Their voices dripping with sarcasm, the two leading antagonists of the Bihar assembly polls have bestowed pompous sobriquets on each other.
Chief Minister Nitish Kumar, refers to Rashtriya Janata Dal chief Lalu Prasad as ‘Shri Kaya Palat’ (Mr Turnaround) in his campaign speeches.
It is a dig at Prasad’s stint as Union railway minister, when he was initially believed to have transformed the railways, but later had doubts cast on his achievement by his successor, Mamata Banerjee.
Prasad reciprocates in kind by calling Kumar ‘Shri Sushan’ (Mr Good Governance), relating to the widespread impression that Kumar has greatly improved the overall situation, which he then proceeds to comprehensively debunk.
It started with Kumar parodying lines from an old Hindi song: “Kaya Palat ki jai ho, Bihar mein bhay ho (Bihar’s biggest fear? That Mr Turnaround may win this election),” he recited. Prasad retorted: “It is not the people of Bihar who are afraid of my winning, it is only Mr Good Governance.”
Prasad adds in Hindi verse: “Koi aisa saga nahin, jise Nitish ne thaga nahin (There isn’t a single person whom Nitish has not cheated).”
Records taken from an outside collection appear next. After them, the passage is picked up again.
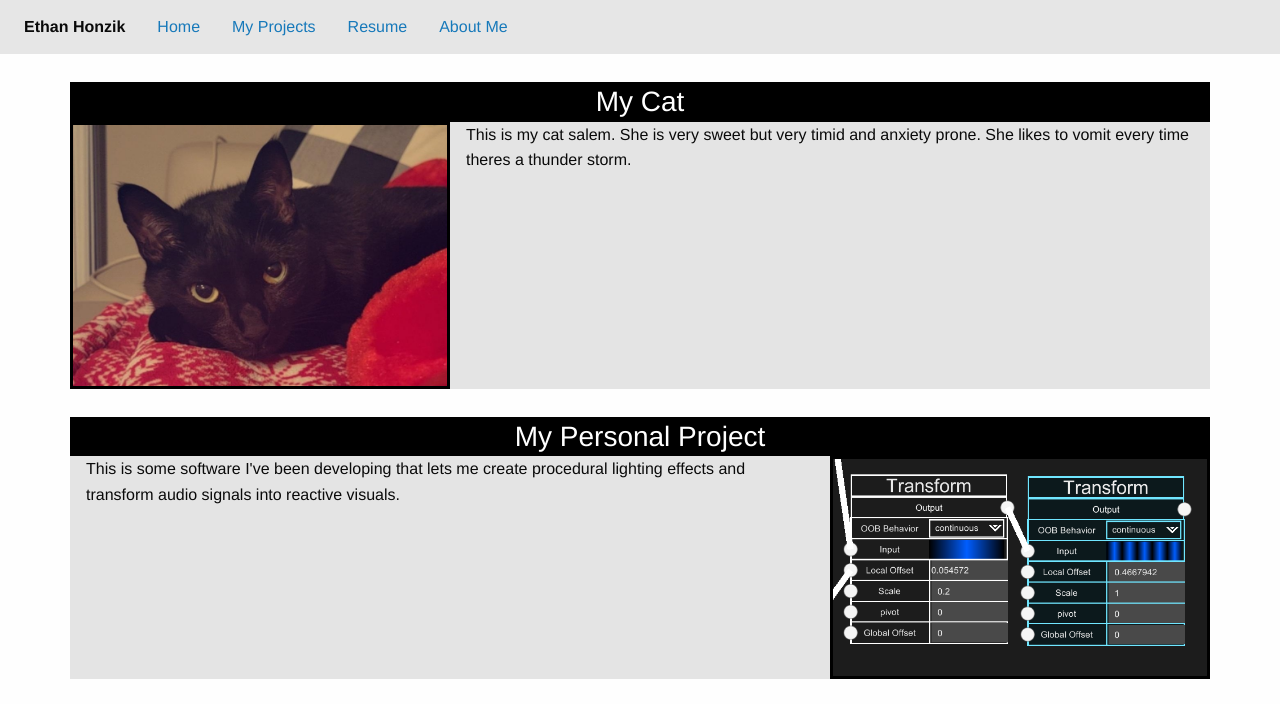
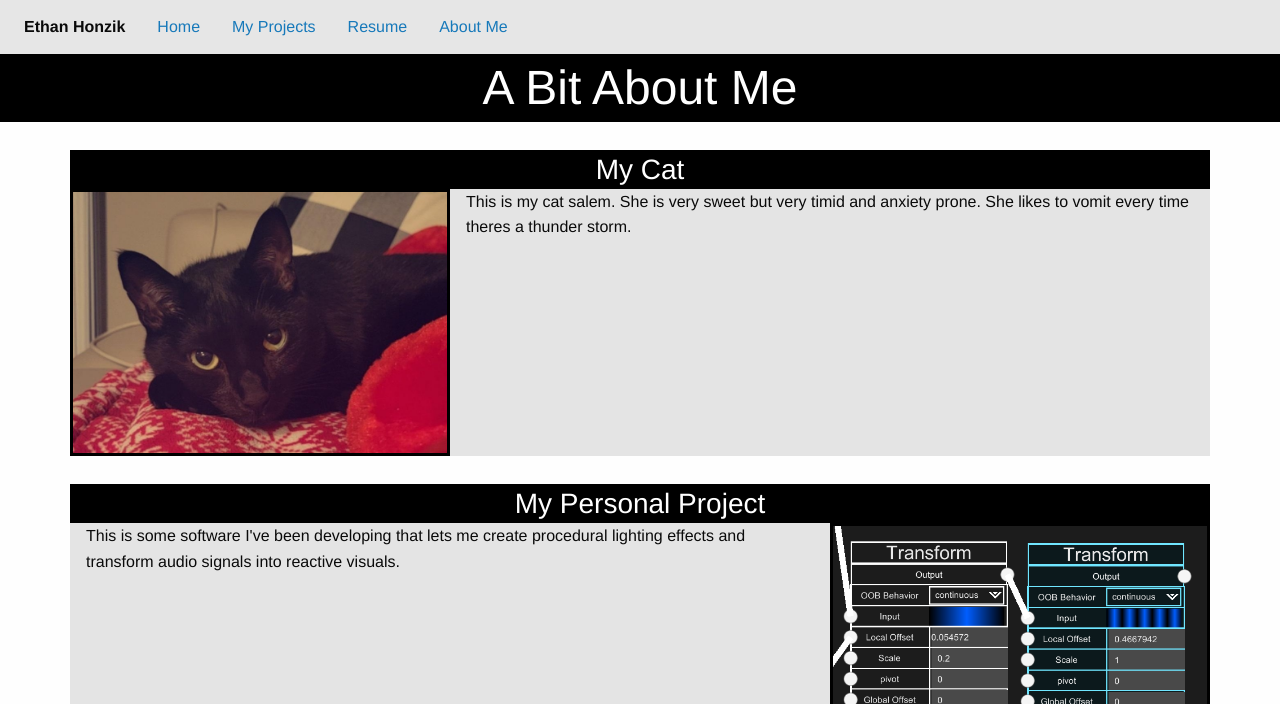
Before and after one commit to DevDroid42/CISC375project1, a plain HTML site: page fun.html in a window 1280 px wide. Shown: the top 704 px of the page. Drawn offline with Linux system fonts and the light colour scheme.

Commit message:
added titles to last pages

```diff
--- a/fun.html
+++ b/fun.html
@@ -38,6 +38,7 @@
     <!-- Your page content lives here -->
     <div class="off-canvas-content" data-off-canvas-content>
       <!-- main content within a `grid-container` -->
+      <h1 style="text-align: center;"> A Bit About Me </h1>
       <div class="grid-container">
         <div class="grid-container">
           <!-- `grid-x` represents a row -->
```
Also changed, not shown: resume.html (+1 -0 lines).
It is a reference to the fact that a number of Kumar’s formerly close aides have broken away from him lately.
The Nitish Kumar government’s scheme of distributing bicycles free to school-going children has been a great success. Prasad, in his speeches, promises to do one better: distribute motorcycles for free.
“They’ll have to sell the bikes to raise the money for fuel,” says Kumar. “They can get the money from their fathers,” retorts Prasad.
At election meetings, Kumar has been reading out stanzas from Munadi – the Dharmvir Bharti poem made famous at the height of the Jayaprak-ash Narain movement in Bihar. The recitation was aimed at invoking memories of the “fifteen years of misrule” of the Lalu Prasad-Rabri Devi combine.